Repeat the entries that follow verbatim, without any of their pictures.

__________________________________________________

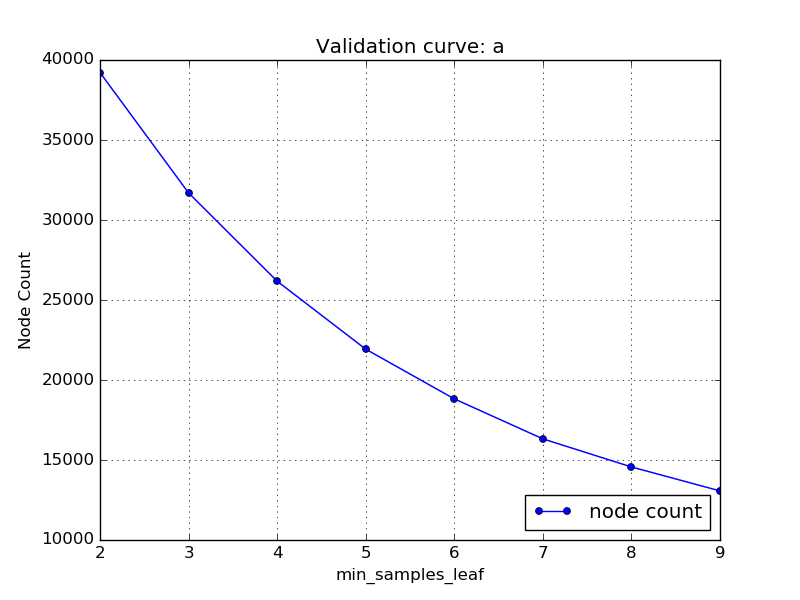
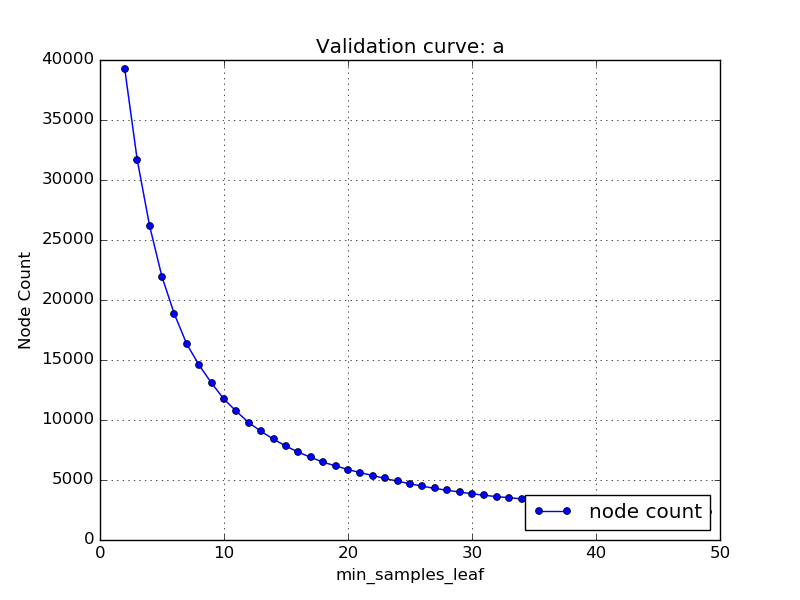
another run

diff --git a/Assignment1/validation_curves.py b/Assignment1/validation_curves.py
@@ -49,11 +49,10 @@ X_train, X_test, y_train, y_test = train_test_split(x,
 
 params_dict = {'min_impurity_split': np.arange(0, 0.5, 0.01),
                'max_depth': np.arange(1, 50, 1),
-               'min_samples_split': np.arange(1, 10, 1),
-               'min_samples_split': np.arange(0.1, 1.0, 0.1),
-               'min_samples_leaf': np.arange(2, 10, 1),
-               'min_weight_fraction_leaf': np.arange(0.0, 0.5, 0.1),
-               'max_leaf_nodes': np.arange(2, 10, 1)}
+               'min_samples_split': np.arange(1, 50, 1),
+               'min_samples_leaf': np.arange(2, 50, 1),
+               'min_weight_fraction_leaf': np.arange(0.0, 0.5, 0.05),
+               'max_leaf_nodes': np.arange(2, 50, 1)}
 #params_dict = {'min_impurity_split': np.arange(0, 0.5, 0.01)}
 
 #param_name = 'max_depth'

__________________________________________________

> _RESULT OF THE TASK_
another run

diff --git a/Assignment1/validation_curves.py b/Assignment1/validation_curves.py
@@ -49,11 +49,10 @@ X_train, X_test, y_train, y_test = train_test_split(x,
 
 params_dict = {'min_impurity_split': np.arange(0, 0.5, 0.01),
                'max_depth': np.arange(1, 50, 1),
-               'min_samples_split': np.arange(1, 10, 1),
-               'min_samples_split': np.arange(0.1, 1.0, 0.1),
-               'min_samples_leaf': np.arange(2, 10, 1),
-               'min_weight_fraction_leaf': np.arange(0.0, 0.5, 0.1),
-               'max_leaf_nodes': np.arange(2, 10, 1)}
+               'min_samples_split': np.arange(1, 50, 1),
+               'min_samples_leaf': np.arange(2, 50, 1),
+               'min_weight_fraction_leaf': np.arange(0.0, 0.5, 0.05),
+               'max_leaf_nodes': np.arange(2, 50, 1)}
 #params_dict = {'min_impurity_split': np.arange(0, 0.5, 0.01)}
 
 #param_name = 'max_depth'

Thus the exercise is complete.